What this task involves - Every line below that has the string "NumberOfPictures" needs to be copied.

-- Provided data follows --

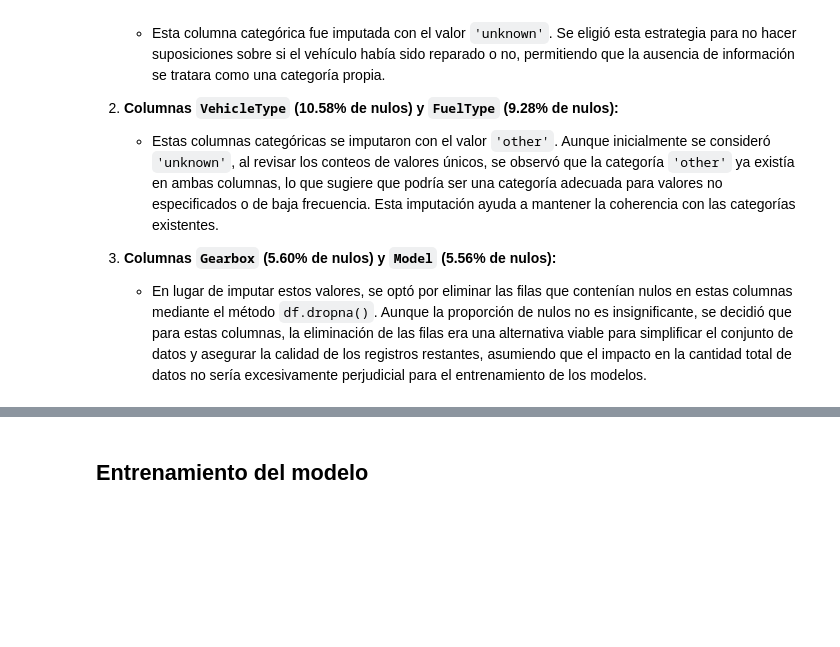
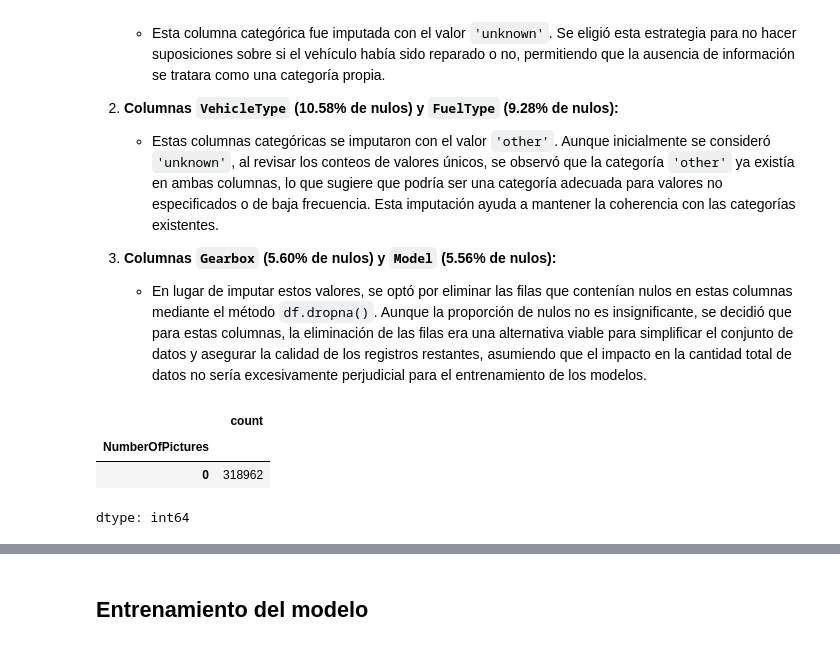
Before and after one commit to Davichobacter/data_science_tt, a Jupyter notebook: Sprint_15/notebook.ipynb, the cells around one changed output, grey strips where cells are left out. Drawn from its saved outputs; the diff is of its cells as text; code cells hidden in the pictures; blank space fills up the shorter version.

```diff
--- a/Sprint_15/notebook.ipynb
+++ b/Sprint_15/notebook.ipynb
@@ -372,5 +372,12 @@ El camino seguido para manejar los valores nulos en las columnas fue el siguient
 
 3.  **Columnas `Gearbox` (5.60% de nulos) y `Model` (5.56% de nulos):**
     *   En lugar de imputar estos valores, se optó por eliminar las filas que contenían nulos en estas columnas mediante el método `df.dropna()`. Aunque la proporción de nulos no es insignificante, se decidió que para estas columnas, la eliminación de las filas era una alternativa viable para simplificar el conjunto de datos y asegurar la calidad de los registros restantes, asumiendo que el impacto en la cantidad total de datos no sería excesivamente perjudicial para el entrenamiento de los modelos.
+# %%
+df['NumberOfPictures'].value_counts()
+# %% [output]
+|  | count |
+| NumberOfPictures |  |
+| 0 | 318962 |
+dtype: int64
 # %%
 df = df.drop(['NumberOfPictures', 'PostalCode'], axis=1)
```
Also changed, not shown: parts of 5 cells of this notebook.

-- Provided data concluded --

Response to the task -
+df['NumberOfPictures'].value_counts()
+| NumberOfPictures |  |
 df = df.drop(['NumberOfPictures', 'PostalCode'], axis=1)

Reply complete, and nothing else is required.